Steve Augarde is an author, illustrator and paper engineer who has written four novels for older kids and over 70 picture books for younger ones.  He also provided the artwork and music for Bump the Elephant, a cartoon you may remember if you were a small person or parent in the early 1990s.  I spoke to him about designing pop up books, 30 years of writing for children, and the possibility he may be responsible for electronic birthday cards…

‘The Adventurous Four’ was a story I wrote and illustrated when I was ten years old, still at junior school. Very much influenced by Enid Blyton, as you might gather from the title. As far as I can remember it concerned a dastardly gang who were smuggling drugs upstream in the bellies of spawning salmon. I later learned that the story had stayed on the school library shelves for quite a few years after I had left, although I never saw it again and it must be long gone now. It was significant in that the idea of writing and illustrating stories was a seed already planted when I was later wondering what to do with my life. 
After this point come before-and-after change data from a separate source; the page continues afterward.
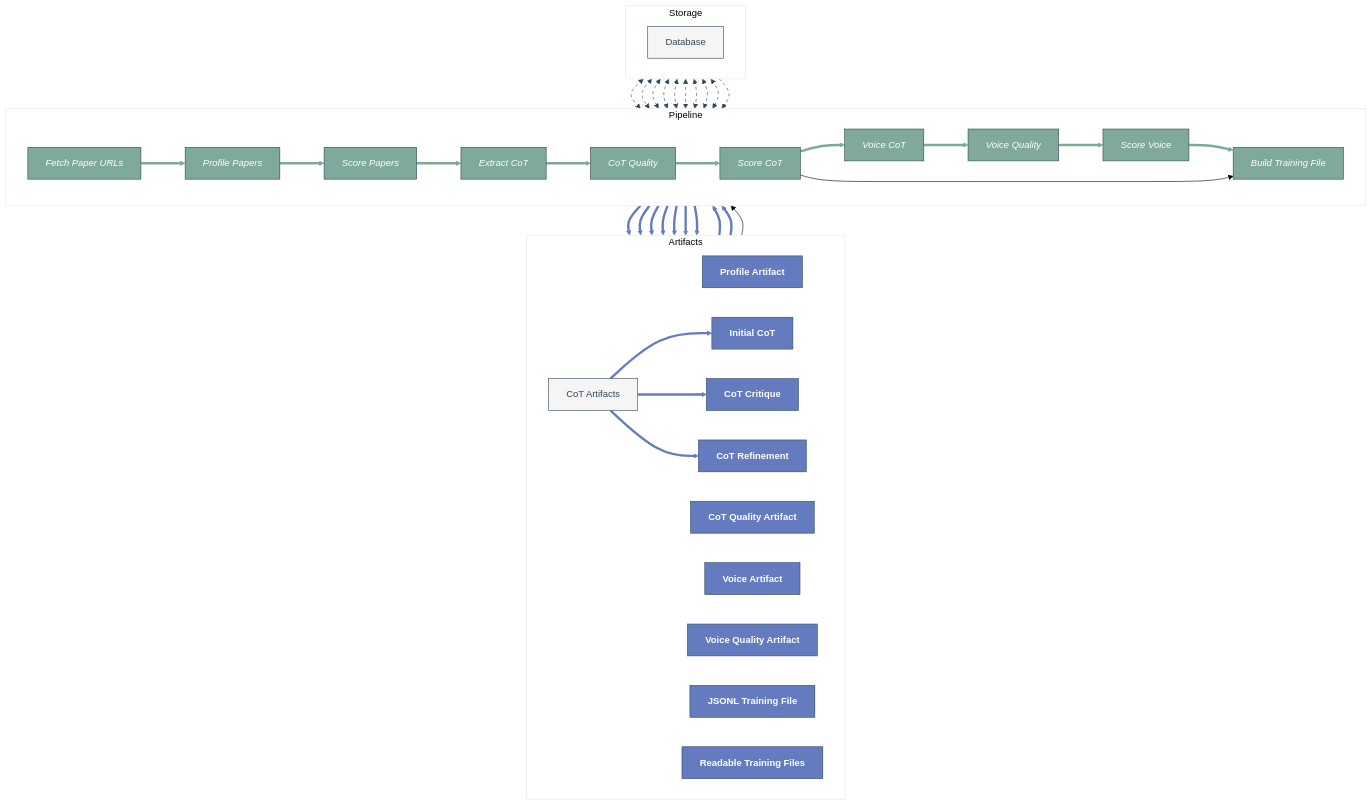
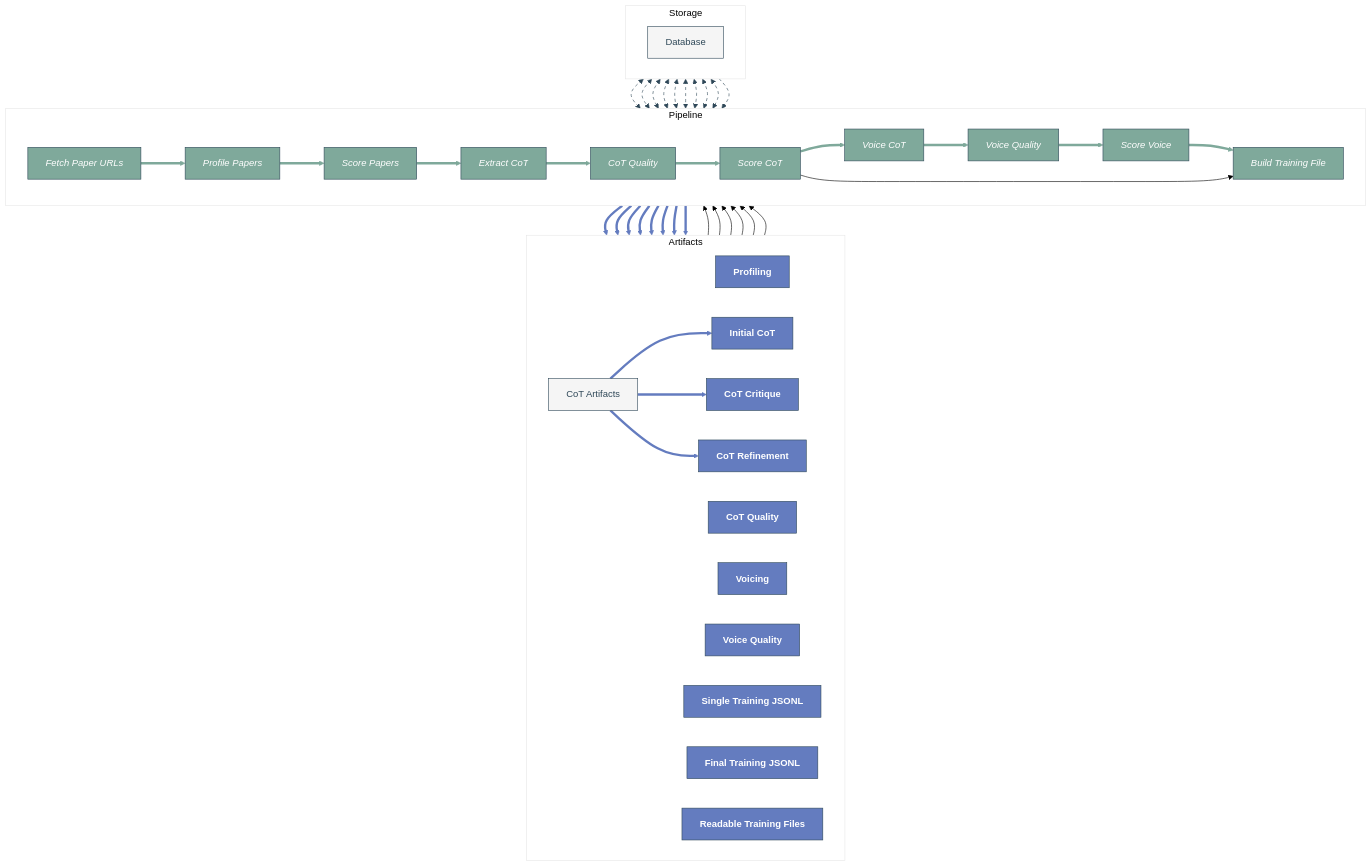
One commit to thehunmonkgroup/raspberry-paper-to-cot-pipeline changed the diagram in misc/pipeline-diagram.mmd. Above: the diagram before and after it, drawn with Mermaid. The commit also changed 2 other files, not shown here.

Commit message:
fix README and diagram for moved single JSONL move

```diff
--- a/misc/pipeline-diagram.mmd
+++ b/misc/pipeline-diagram.mmd
@@ -1,106 +1,111 @@
 ---
 config:
   theme: base
   themeVariables:
     background: "#ffffff"
     primaryColor: "#ffffff"
     primaryTextColor: "#000000"
     primaryBorderColor: "#000000"
     lineColor: "#000000"
     edgeLabelBackground: "#ffffff"
   flowchart:
     htmlLabels: true
     curve: basis
 ---
 
 flowchart TD
     subgraph Artifacts
         direction LR
-        PROF_ART["`**Profile Artifact**`"]
-        QUAL_ART["`**CoT Quality Artifact**`"]
-        VOICE_ART["`**Voice Artifact**`"]
-        VQ_ART["`**Voice Quality Artifact**`"]
-        TRAIN["`**JSONL Training File**`"]
+        PROF_ART["`**Profiling**`"]
+        QUAL_ART["`**CoT Quality**`"]
+        VOICE_ART["`**Voicing**`"]
+        VQ_ART["`**Voice Quality**`"]
+        SINGLE_TRAIN["`**Single Training JSONL**`"]
+        TRAIN["`**Final Training JSONL**`"]
         READ_TRAIN["`**Readable Training Files**`"]
         COT_ART[CoT Artifacts]
         INIT_COT["`**Initial CoT**`"]
         COT_CRIT["`**CoT Critique**`"]
         COT_REF["`**CoT Refinement**`"]
     end
 
     subgraph Pipeline
         direction LR
         FETCH["`*Fetch Paper URLs*`"]
         PROFILE["`*Profile Papers*`"]
         SCORE_P["`*Score Papers*`"]
         EXTRACT["`*Extract CoT*`"]
         COT_QUAL["`*CoT Quality*`"]
         SCORE_C["`*Score CoT*`"]
         VOICE_GEN["`*Voice CoT*`"]
         VOICE_QUAL["`*Voice Quality*`"]
         SCORE_V["`*Score Voice*`"]
         BUILD["`*Build Training File*`"]
     end
 
     subgraph Storage
         direction LR
         DB[Database]
     end
 
     %% Pipeline flow connections
     FETCH --> PROFILE
     PROFILE --> SCORE_P
     SCORE_P --> EXTRACT
     EXTRACT --> COT_QUAL
     COT_QUAL --> SCORE_C
     SCORE_C --> VOICE_GEN
     VOICE_GEN --> VOICE_QUAL
     VOICE_QUAL --> SCORE_V
     SCORE_V --> BUILD
 
     %% Database connections
     DB <--> FETCH
     DB <--> PROFILE
     DB <--> SCORE_P
     DB <--> EXTRACT
     DB <--> COT_QUAL
     DB <--> SCORE_C
     DB <--> VOICE_GEN
     DB <--> VOICE_QUAL
     DB <--> SCORE_V
     DB --> BUILD
 
     %% Artifact connections
     PROFILE --> PROF_ART
     EXTRACT --> COT_ART
     COT_QUAL --> QUAL_ART
     VOICE_GEN --> VOICE_ART
+    VOICE_GEN --> SINGLE_TRAIN
     VOICE_QUAL --> VQ_ART
     BUILD --> TRAIN
     BUILD --> READ_TRAIN
     COT_ART --> INIT_COT
     COT_ART --> COT_CRIT
     COT_ART --> COT_REF
     COT_REF --> COT_QUAL
     COT_REF --> VOICE_GEN
+    VOICE_ART --> VOICE_QUAL
 
     %% Build connections
     SCORE_C --> BUILD
+    COT_REF --> BUILD
     VOICE_ART --> BUILD
+    SINGLE_TRAIN --> BUILD
 
     %% Subgraph connections
     Storage ~~~ Pipeline
     Pipeline ~~~ Artifacts
 
     classDef default fill:#F5F5F5,color:#2F4858,stroke:#2F4858,stroke-width:1px
     classDef pipelineSteps fill:#7FA99B,color:#ffffff,stroke:#2F4858,stroke-width:1px
     classDef artifacts fill:#647CBF,color:#ffffff,stroke:#2F4858,stroke-width:1px
 
     %% Apply classes to nodes
     class PROFILE,SCORE_P,EXTRACT,COT_QUAL,SCORE_C,VOICE_GEN,VOICE_QUAL,SCORE_V,BUILD,FETCH pipelineSteps
-    class PROF_ART,QUAL_ART,VOICE_ART,VQ_ART,TRAIN,READ_TRAIN,INIT_COT,COT_CRIT,COT_REF artifacts
+    class PROF_ART,QUAL_ART,VOICE_ART,VQ_ART,SINGLE_TRAIN,TRAIN,READ_TRAIN,INIT_COT,COT_CRIT,COT_REF artifacts
 
     %% Apply styles to arrows
     linkStyle 0,1,2,3,4,5,6,7,8 stroke:#7FA99B,stroke-width:4
     linkStyle 9,10,11,12,13,14,15,16,17,18 stroke:#2F4858,stroke-width:1,stroke-dasharray:5
-    linkStyle 19,20,21,22,23,24,25,26,27,28,29,30 stroke:#647CBF,stroke-width:4
+    linkStyle 19,20,21,22,23,24,25,26,27,28,29 stroke:#647CBF,stroke-width:4
```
I spent five years at Art College – 2 years Foundation at Yeovil, and a 3 year Vocational Course at Taunton.  We covered all aspects of art and design – sculpture, ceramics, letterpress, litho printing, etching, photography, life drawing, and painting.  I ended up specialising in illustration, which was considered to be the top area. ‘If you can draw you do Illustration,’ we used to say.  ‘But if you can’t, then you do Fine Art’.  This was a terrible slur on fine artists, but it’s a prejudice I’ve never quite shaken off.

I really don’t know what I’d have done, other than go to art college. Perhaps something to do with mechanics or engineering. I was never an academic, so no university would have had me.
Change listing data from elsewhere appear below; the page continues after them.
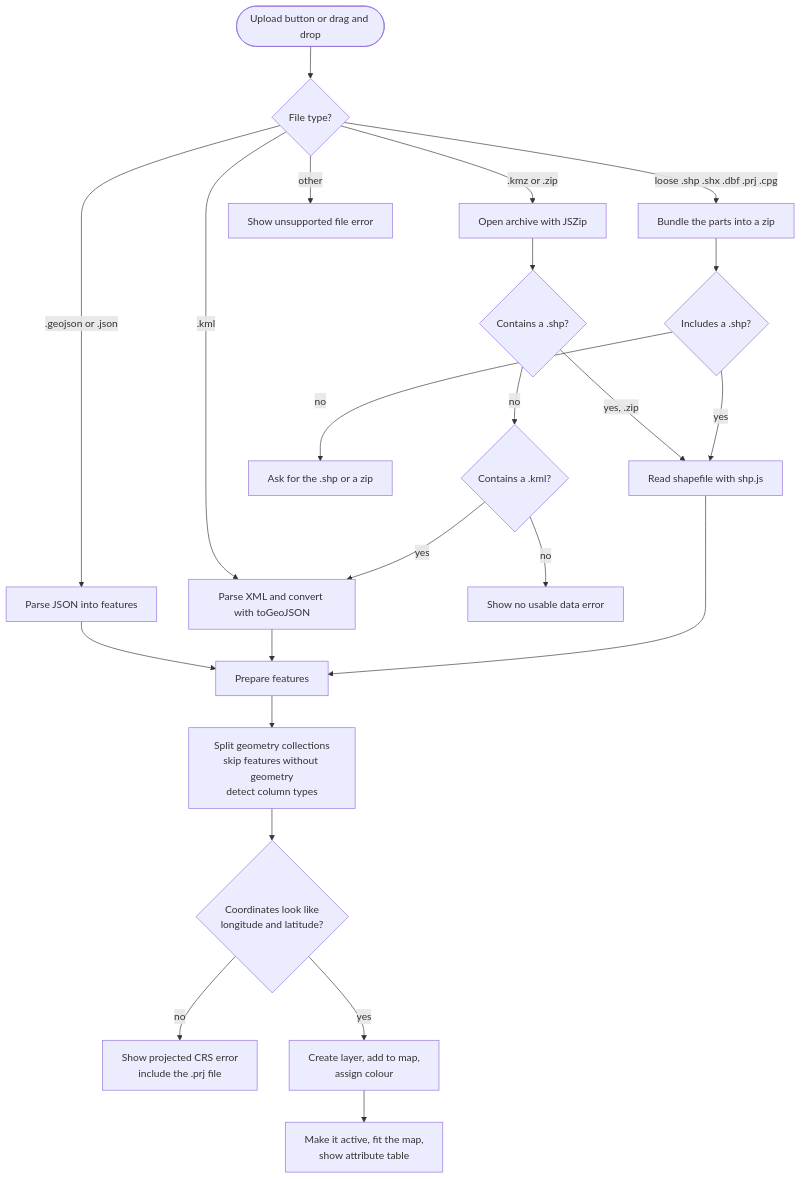
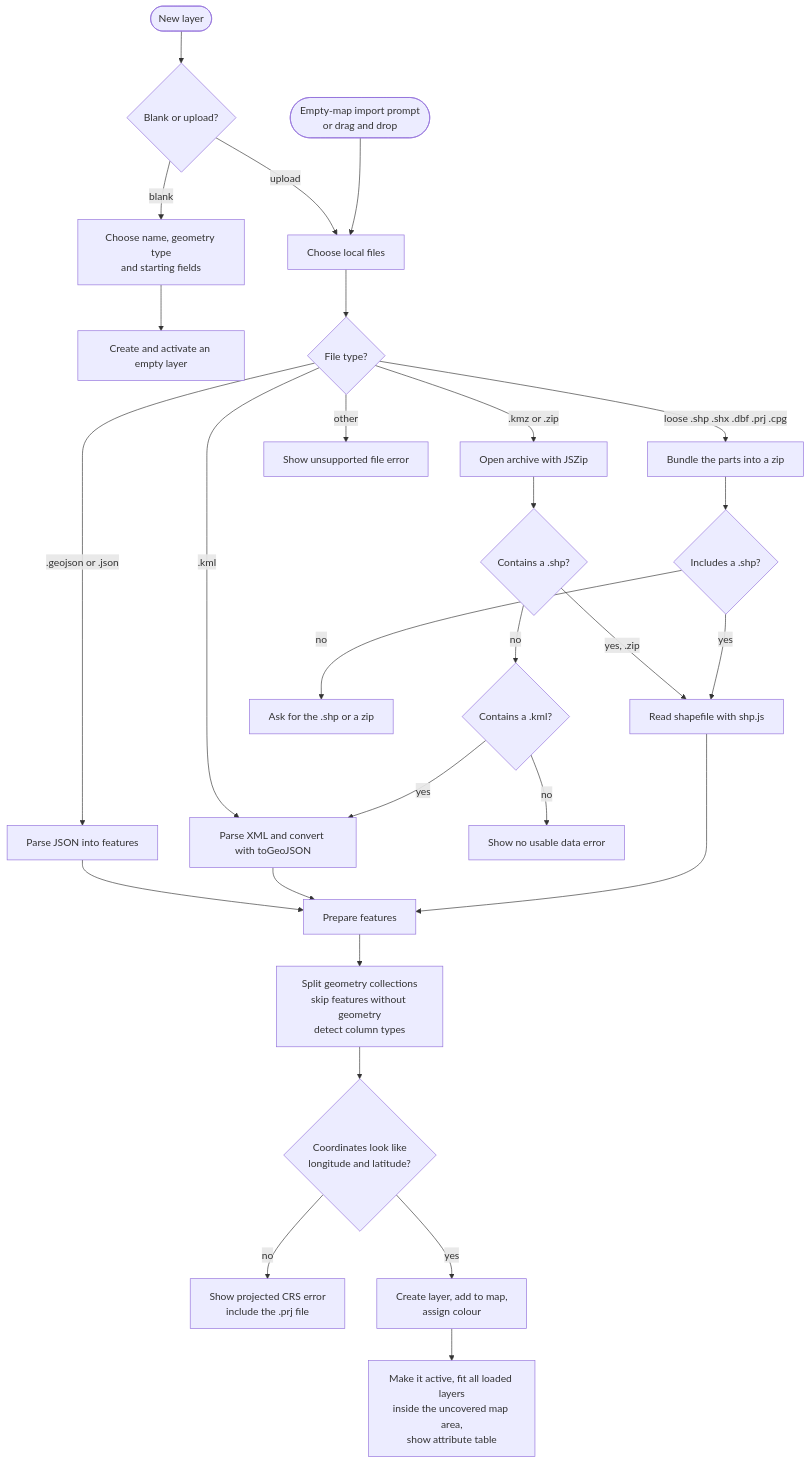
Before and after one commit to telstra-joseph/geoeditor: the second of 9 diagrams in FLOWCHART.md, drawn with Mermaid. The commit also changed other lines of this file and 2 other files, not shown here.

First line of the commit message:
Version 1.0: Update feature documentation, flowcharts, and help

````diff
--- a/FLOWCHART.md
+++ b/FLOWCHART.md
@@ -41,30 +45,35 @@
 ```mermaid
 flowchart TD
-    A(["Upload button or drag and drop"]) --> B{"File type?"}
+    Start(["New layer"]) --> Source{"Blank or upload?"}
+    Source -->|"blank"| Blank["Choose name, geometry type<br/>and starting fields"]
+    Blank --> Active["Create and activate an empty layer"]
+    Source -->|"upload"| Picker["Choose local files"]
+    Import(["Empty-map import prompt<br/>or drag and drop"]) --> Picker
+    Picker --> B{"File type?"}
 
     B -->|".geojson or .json"| C["Parse JSON into features"]
     B -->|".kml"| D["Parse XML and convert with toGeoJSON"]
     B -->|".kmz or .zip"| E["Open archive with JSZip"]
     B -->|"loose .shp .shx .dbf .prj .cpg"| F["Bundle the parts into a zip"]
     B -->|"other"| X["Show unsupported file error"]
 
     E --> G{"Contains a .shp?"}
     G -->|"yes, .zip"| H["Read shapefile with shp.js"]
     G -->|"no"| I{"Contains a .kml?"}
     I -->|"yes"| D
     I -->|"no"| X2["Show no usable data error"]
 
     F --> J{"Includes a .shp?"}
     J -->|"yes"| H
     J -->|"no"| X3["Ask for the .shp or a zip"]
 
     C --> K["Prepare features"]
     D --> K
     H --> K
 
     K --> L["Split geometry collections<br/>skip features without geometry<br/>detect column types"]
     L --> M{"Coordinates look like<br/>longitude and latitude?"}
     M -->|"no"| X4["Show projected CRS error<br/>include the .prj file"]
     M -->|"yes"| N["Create layer, add to map,<br/>assign colour"]
-    N --> O["Make it active, fit the map,<br/>show attribute table"]
+    N --> O["Make it active, fit all loaded layers<br/>inside the uncovered map area,<br/>show attribute table"]
 ```
````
Like most paper engineers, I’m self taught. You can learn some basics just by looking at what’s already been done, then if you have an aptitude for it you can begin to develop your own ideas and mechanisms. A lot of this developmental stage is down to experimentation – seeing what works, how it works, why it works, or why it doesn’t.  But as well as the inventive side of the process you also you need to be able to make accurate engineering drawings. The parts of a pop-up book are all stamped out of one sheet, and then assembled by hand.  And pricing is a huge factor. Any paper engineer worthy of the name can make wonderful things happen with bits of card. But you need to be able to do it for tuppence. It’s not easy! 
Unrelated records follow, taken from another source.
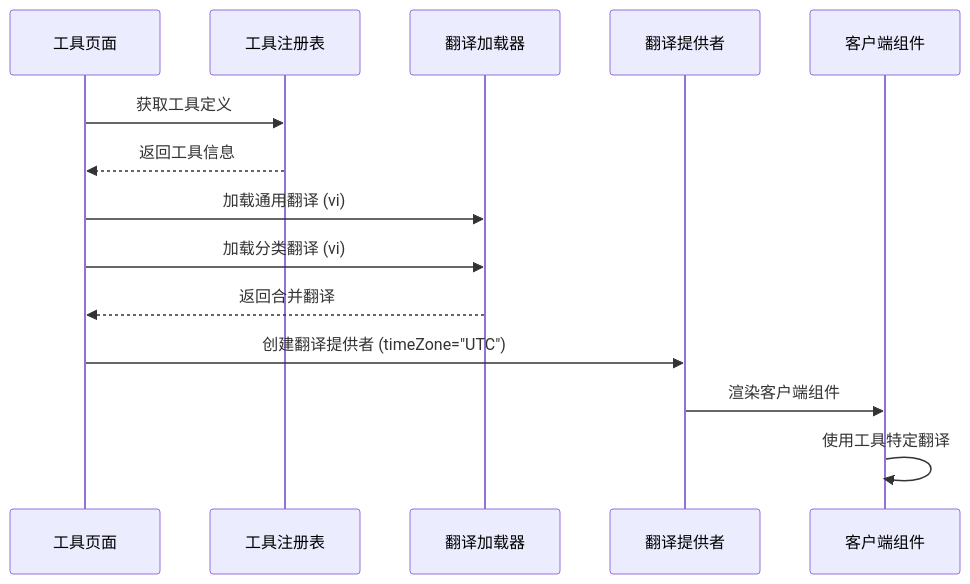
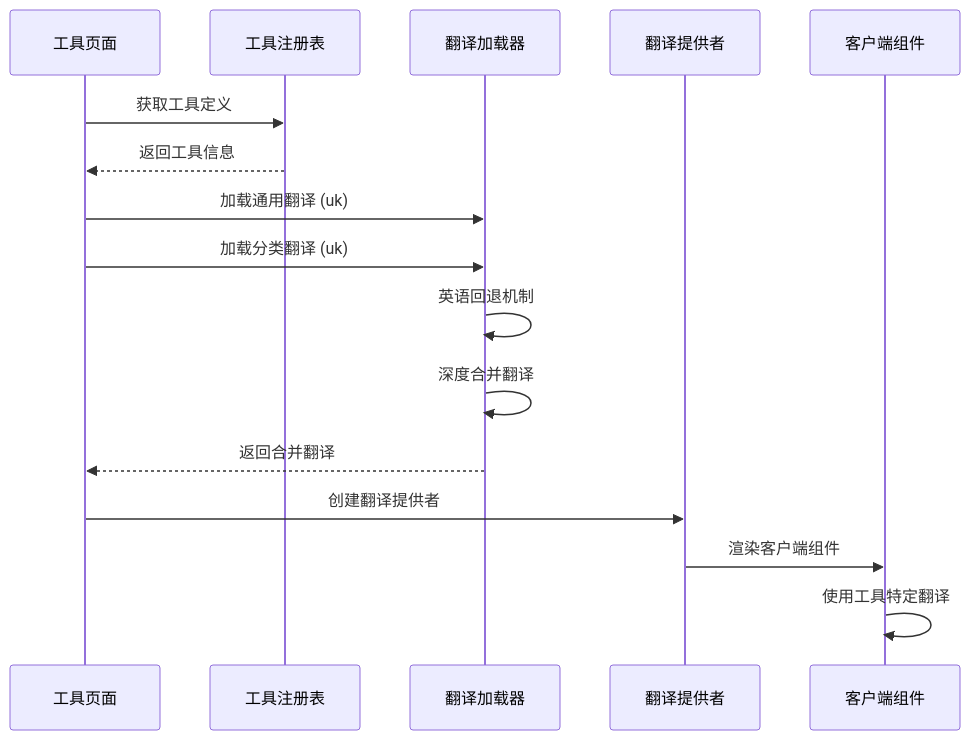
Before and after one commit to sgyy/privadeck: the eighth of 11 diagrams in .qoder/repowiki/zh/content/技术架构/国际化系统.md, drawn with Mermaid. The commit also changed other lines of this file and 27 other files, not shown here.

````diff
--- a/.qoder/repowiki/zh/content/技术架构/国际化系统.md
+++ b/.qoder/repowiki/zh/content/技术架构/国际化系统.md
@@ -494,16 +493,18 @@
 ```mermaid
 sequenceDiagram
 participant Page as 工具页面
 participant Registry as 工具注册表
 participant Loader as 翻译加载器
 participant Provider as 翻译提供者
 participant Client as 客户端组件
 Page->>Registry : 获取工具定义
 Registry-->>Page : 返回工具信息
-Page->>Loader : 加载通用翻译 (vi)
-Page->>Loader : 加载分类翻译 (vi)
+Page->>Loader : 加载通用翻译 (uk)
+Page->>Loader : 加载分类翻译 (uk)
+Loader->>Loader : 英语回退机制
+Loader->>Loader : 深度合并翻译
 Loader-->>Page : 返回合并翻译
-Page->>Provider : 创建翻译提供者 (timeZone="UTC")
+Page->>Provider : 创建翻译提供者
 Provider->>Client : 渲染客户端组件
 Client->>Client : 使用工具特定翻译
 ```
````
Photo by Amber Moriarty (http://www.flickr.com/photos/leavesoftea/)

I got into it because I was asked to. Sometime during the early seventies Jan Pienkowski brought out a book called Haunted House, which was very successful. My then publisher, Andre Deutsch, knew I was interested in things mechanical, and asked if I fancied trying my hand at a pop-up book. We developed a project that in hindsight was far too ambitious for its time. The book had batteries in the spine, with wires running between the pages to lights and buzzers and Lord knows what. We sent it out to Hong Kong to get it costed, but it was much too expensive to produce commercially, and so it never got off the ground. Later, with improved technology, we began to see electrical pop up cards coming out of Hong Kong. I still maintain it was my idea!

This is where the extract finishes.